What needs to be done →
Copy each line of the records that holds the string "transition".

Exercise material →
--------------------

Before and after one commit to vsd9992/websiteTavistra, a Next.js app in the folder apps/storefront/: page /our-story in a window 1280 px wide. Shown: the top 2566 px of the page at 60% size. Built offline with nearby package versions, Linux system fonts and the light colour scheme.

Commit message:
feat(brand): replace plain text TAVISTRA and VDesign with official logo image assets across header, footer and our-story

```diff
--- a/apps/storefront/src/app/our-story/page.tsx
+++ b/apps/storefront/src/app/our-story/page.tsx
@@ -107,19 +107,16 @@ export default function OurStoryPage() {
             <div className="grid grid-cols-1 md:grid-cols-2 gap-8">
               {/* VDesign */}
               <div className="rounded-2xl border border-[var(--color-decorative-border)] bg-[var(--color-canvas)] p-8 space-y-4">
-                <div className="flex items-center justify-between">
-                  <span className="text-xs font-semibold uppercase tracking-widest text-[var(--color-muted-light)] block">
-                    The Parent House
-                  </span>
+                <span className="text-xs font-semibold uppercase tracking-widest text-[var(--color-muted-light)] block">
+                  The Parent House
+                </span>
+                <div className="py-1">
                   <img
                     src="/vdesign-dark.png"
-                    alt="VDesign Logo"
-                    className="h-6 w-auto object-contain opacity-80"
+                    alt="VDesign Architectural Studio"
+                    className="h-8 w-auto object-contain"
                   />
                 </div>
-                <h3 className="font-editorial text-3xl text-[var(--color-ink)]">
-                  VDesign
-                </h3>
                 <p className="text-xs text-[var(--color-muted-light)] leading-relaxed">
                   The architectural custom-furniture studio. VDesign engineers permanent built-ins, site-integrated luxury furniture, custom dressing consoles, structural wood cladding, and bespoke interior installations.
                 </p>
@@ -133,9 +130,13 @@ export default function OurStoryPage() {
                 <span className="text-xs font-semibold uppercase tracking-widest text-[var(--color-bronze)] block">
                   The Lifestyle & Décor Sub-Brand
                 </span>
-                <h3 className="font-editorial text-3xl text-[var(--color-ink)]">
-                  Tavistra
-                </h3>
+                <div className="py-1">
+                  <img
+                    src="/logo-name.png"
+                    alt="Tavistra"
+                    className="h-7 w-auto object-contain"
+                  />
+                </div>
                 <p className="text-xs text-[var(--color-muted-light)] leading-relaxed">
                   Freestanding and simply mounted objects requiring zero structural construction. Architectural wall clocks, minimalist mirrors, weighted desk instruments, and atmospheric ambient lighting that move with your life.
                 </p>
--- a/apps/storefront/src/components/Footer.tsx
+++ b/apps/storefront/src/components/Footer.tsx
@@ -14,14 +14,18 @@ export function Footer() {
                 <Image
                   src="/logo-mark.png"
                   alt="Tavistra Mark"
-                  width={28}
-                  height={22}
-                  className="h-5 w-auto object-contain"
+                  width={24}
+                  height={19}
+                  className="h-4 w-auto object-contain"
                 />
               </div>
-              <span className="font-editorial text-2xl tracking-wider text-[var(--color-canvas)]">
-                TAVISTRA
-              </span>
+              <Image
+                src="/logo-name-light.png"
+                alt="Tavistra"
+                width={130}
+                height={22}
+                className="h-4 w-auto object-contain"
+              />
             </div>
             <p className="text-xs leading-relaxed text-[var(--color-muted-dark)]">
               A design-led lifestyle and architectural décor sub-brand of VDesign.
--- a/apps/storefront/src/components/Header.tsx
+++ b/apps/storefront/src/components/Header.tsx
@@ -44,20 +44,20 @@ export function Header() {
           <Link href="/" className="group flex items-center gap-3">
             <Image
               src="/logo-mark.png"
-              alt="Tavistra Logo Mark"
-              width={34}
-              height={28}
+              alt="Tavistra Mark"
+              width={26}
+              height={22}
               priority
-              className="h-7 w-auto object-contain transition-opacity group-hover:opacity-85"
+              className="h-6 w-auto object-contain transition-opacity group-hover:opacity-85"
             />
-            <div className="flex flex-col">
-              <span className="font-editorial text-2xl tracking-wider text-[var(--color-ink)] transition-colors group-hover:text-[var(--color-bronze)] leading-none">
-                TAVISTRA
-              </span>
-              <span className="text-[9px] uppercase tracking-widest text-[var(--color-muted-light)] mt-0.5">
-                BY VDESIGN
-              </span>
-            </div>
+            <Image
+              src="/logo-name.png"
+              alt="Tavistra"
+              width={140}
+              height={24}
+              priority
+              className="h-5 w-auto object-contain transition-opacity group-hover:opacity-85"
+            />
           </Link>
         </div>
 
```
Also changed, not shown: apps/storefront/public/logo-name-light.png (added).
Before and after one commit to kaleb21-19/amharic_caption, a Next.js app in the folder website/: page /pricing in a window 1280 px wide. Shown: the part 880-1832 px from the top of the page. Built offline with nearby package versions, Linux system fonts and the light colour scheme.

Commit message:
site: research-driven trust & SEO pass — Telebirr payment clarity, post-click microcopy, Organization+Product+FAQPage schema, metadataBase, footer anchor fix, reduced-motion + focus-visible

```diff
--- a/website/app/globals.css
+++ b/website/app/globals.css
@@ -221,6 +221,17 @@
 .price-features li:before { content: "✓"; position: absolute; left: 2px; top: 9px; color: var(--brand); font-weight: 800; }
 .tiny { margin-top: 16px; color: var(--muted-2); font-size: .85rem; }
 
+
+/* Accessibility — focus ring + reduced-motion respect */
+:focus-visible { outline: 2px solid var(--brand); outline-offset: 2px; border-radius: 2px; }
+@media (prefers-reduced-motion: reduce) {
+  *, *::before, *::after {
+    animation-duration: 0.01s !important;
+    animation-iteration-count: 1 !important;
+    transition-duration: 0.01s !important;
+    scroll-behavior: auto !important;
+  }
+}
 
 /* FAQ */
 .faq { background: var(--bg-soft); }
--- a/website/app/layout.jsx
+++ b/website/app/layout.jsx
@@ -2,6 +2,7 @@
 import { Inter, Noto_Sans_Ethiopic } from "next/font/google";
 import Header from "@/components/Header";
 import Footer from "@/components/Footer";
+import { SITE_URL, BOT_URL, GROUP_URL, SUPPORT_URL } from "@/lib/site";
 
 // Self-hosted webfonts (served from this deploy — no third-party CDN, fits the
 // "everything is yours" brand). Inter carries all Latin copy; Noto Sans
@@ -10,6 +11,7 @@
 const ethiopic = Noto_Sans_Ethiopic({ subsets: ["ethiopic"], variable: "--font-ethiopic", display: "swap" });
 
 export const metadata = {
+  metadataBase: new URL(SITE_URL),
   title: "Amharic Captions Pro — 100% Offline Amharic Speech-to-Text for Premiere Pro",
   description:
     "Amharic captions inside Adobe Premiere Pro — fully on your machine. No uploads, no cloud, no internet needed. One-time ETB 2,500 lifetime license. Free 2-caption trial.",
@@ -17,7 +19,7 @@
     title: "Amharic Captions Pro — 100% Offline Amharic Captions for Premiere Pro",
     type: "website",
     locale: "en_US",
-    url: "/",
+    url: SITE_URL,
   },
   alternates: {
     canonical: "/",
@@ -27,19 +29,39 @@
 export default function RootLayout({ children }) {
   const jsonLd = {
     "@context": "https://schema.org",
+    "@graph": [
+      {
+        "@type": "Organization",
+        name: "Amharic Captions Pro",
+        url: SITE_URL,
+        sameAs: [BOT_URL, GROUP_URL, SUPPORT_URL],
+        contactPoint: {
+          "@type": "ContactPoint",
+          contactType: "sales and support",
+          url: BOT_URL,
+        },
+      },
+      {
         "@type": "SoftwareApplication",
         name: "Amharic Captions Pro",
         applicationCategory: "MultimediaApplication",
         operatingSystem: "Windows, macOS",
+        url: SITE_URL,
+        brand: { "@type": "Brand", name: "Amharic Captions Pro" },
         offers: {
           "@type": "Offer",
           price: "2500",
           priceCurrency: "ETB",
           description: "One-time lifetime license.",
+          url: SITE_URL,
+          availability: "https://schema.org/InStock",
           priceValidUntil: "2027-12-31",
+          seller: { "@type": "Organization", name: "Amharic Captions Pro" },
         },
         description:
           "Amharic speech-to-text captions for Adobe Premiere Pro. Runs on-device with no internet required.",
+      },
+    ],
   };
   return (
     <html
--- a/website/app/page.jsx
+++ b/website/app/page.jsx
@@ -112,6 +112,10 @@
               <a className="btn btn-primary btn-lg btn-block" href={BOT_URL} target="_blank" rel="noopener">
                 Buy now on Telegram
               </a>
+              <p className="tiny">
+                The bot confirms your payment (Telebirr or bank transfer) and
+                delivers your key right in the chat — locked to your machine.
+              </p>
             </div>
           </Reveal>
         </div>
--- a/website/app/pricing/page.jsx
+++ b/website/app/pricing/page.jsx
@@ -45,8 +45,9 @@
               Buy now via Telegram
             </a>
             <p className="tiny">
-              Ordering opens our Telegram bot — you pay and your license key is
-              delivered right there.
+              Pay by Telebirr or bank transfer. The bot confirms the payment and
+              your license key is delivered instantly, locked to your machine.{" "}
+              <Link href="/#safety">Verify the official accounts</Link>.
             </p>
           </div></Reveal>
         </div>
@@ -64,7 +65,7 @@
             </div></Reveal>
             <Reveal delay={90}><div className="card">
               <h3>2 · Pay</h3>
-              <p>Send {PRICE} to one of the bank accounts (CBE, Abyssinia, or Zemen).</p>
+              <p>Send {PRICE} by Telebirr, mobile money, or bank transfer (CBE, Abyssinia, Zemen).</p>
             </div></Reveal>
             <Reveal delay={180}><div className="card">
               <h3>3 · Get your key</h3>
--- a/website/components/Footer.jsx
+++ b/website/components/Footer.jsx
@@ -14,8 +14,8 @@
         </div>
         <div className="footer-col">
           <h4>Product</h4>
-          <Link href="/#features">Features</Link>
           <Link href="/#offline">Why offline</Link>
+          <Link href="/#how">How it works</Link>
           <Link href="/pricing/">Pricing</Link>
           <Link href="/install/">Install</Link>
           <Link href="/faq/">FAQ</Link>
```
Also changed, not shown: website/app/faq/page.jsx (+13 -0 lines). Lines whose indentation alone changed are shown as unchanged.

--------------------

Result of this task →
-              className="h-7 w-auto object-contain transition-opacity group-hover:opacity-85"
+              className="h-6 w-auto object-contain transition-opacity group-hover:opacity-85"
-              <span className="font-editorial text-2xl tracking-wider text-[var(--color-ink)] transition-colors group-hover:text-[var(--color-bronze)] leading-none">
+              className="h-5 w-auto object-contain transition-opacity group-hover:opacity-85"
+    transition-duration: 0.01s !important;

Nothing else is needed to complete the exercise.